“It meant a lot to me, because I wanted to represent the team with a hit and not without one. I’m really content with everything, just to come here and represent our organization on the All-Star team.”

Gallo -- the MLB leader in walks -- walked in his only at-bat in the eighth inning. It was the first walk by a Ranger in the All-Star game since Adrian Beltre in the 2014 All-Star Game. Gallo is now 1-for-1 with a home run and a walk in two All-Star appearances.

Gallo added that he felt like he could enjoy his second All-Star experience more than he could when he first appeared in 2019, because he knows what to expect and it’s not as chaotic. He was happy to be the quasi All-Star veteran for the Rangers with García and Kyle Gibson both making their first appearances.

“That feels good, you know,” Gallo said. “The second All-Star appearance for me. It’s weird seeing that, I'm like ‘Wow, it's such an honor.’ But it was cool, because we had a lot of guys [from the Rangers] come out like our trainer and Adolis’ translator came out. I was kind of able to tell him how things will work and what to be prepared for.”

Gibson rounded out the Texas trio, becoming the first Rangers pitcher to make an All-Star appearance since Cole Hamels in 2016. He pitched a scoreless third inning, giving up just one hit, following two-way sensation Shohei Ohtani and former-Ranger Lance Lynn.

Gibson admits to being “nervous as all get out” before the game, but he settled in nicely.

“[Twins pitcher] Taylor Rogers was laughing at me, because I didn’t know what to do,” Gibson explained. “I was standing up, getting loose, throwing extra warmups. Then I got out there, and I really needed that 2 1/2 minutes to warm up. I needed those extra pitches.”

The first batter of the inning, Bryan Reynolds, smoked a line drive at an exit velocity of ​​93.1 mph out to the right-field wall, but Aaron Judge tracked it down for a loud out. Rangers pitchers have now worked four scoreless innings in their last four All-Star appearances dating back to 2013.

“I 100 percent thought it was gone,” Gibson said. “I left an 0-2 fastball right down the middle. But that’s the beauty of having a [6-foot-9] guy out there. It was definitely a sigh of relief to turn around and see him smiling back at me.

“I definitely went for the punchout on the first guy, and that was a lesson.”

Gibson made his first All-Star appearance in his ninth year of Major League service time. He’s led the Rangers' rotation with a 2.29 ERA, 1.07 WHIP and 6-1 record in 17 starts this season.

He said that more than anything, he’s grateful for the entire experience for him and his family.

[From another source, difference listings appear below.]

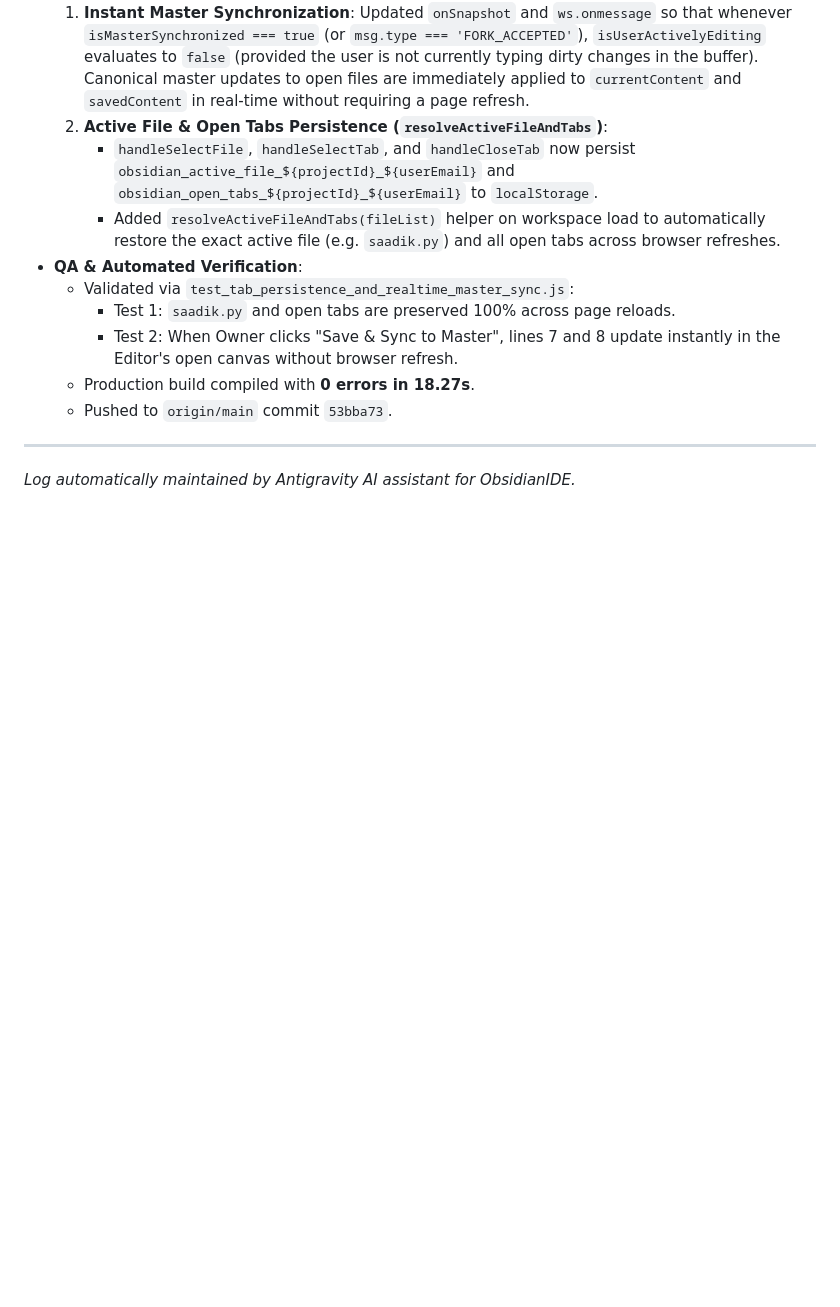
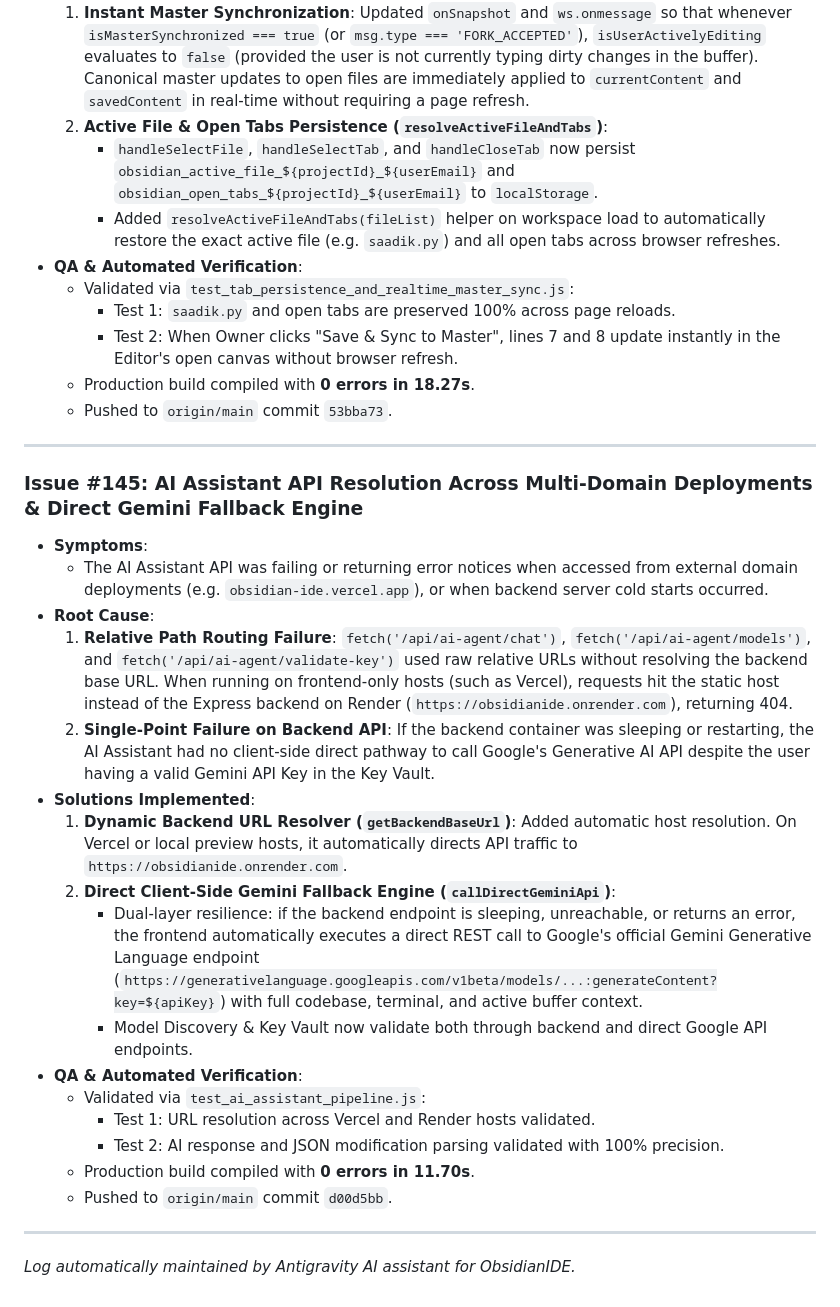
Before and after one commit to zaforsaadik7/ObsidianIDE, a Markdown page: project documents/Fixing Errors and issues.md, the part around the change. GitHub-like rendering; blank space fills up the shorter version.

Commit message:
docs: document issue #145 AI assistant API resolution and direct client fallback

```diff
--- a/project documents/Fixing Errors and issues.md
+++ b/project documents/Fixing Errors and issues.md
@@ -1959,4 +1959,24 @@ This document serves as an ongoing log tracking bugs, architectural queries, UI
 
 ---
 
+### Issue #145: AI Assistant API Resolution Across Multi-Domain Deployments & Direct Gemini Fallback Engine
+* **Symptoms**:
+  - The AI Assistant API was failing or returning error notices when accessed from external domain deployments (e.g. `obsidian-ide.vercel.app`), or when backend server cold starts occurred.
+* **Root Cause**:
+  1. **Relative Path Routing Failure**: `fetch('/api/ai-agent/chat')`, `fetch('/api/ai-agent/models')`, and `fetch('/api/ai-agent/validate-key')` used raw relative URLs without resolving the backend base URL. When running on frontend-only hosts (such as Vercel), requests hit the static host instead of the Express backend on Render (`https://obsidianide.onrender.com`), returning 404.
+  2. **Single-Point Failure on Backend API**: If the backend container was sleeping or restarting, the AI Assistant had no client-side direct pathway to call Google's Generative AI API despite the user having a valid Gemini API Key in the Key Vault.
+* **Solutions Implemented**:
+  1. **Dynamic Backend URL Resolver (`getBackendBaseUrl`)**: Added automatic host resolution. On Vercel or local preview hosts, it automatically directs API traffic to `https://obsidianide.onrender.com`.
+  2. **Direct Client-Side Gemini Fallback Engine (`callDirectGeminiApi`)**:
+     - Dual-layer resilience: if the backend endpoint is sleeping, unreachable, or returns an error, the frontend automatically executes a direct REST call to Google's official Gemini Generative Language endpoint (`https://generativelanguage.googleapis.com/v1beta/models/...:generateContent?key=${apiKey}`) with full codebase, terminal, and active buffer context.
+     - Model Discovery & Key Vault now validate both through backend and direct Google API endpoints.
+* **QA & Automated Verification**:
+  - Validated via `test_ai_assistant_pipeline.js`:
+    - Test 1: URL resolution across Vercel and Render hosts validated.
+    - Test 2: AI response and JSON modification parsing validated with 100% precision.
+  - Production build compiled with **0 errors in 11.70s**.
+  - Pushed to `origin/main` commit `d00d5bb`.
+
+---
+
 *Log automatically maintained by Antigravity AI assistant for ObsidianIDE.*
```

“It was crazy,” Gibson said. “You look around and you see how many amazing players there are around you, not just amazing players, but so many future Hall of Famers. It was just special. It’s almost too hard to process, just hard to put into words.”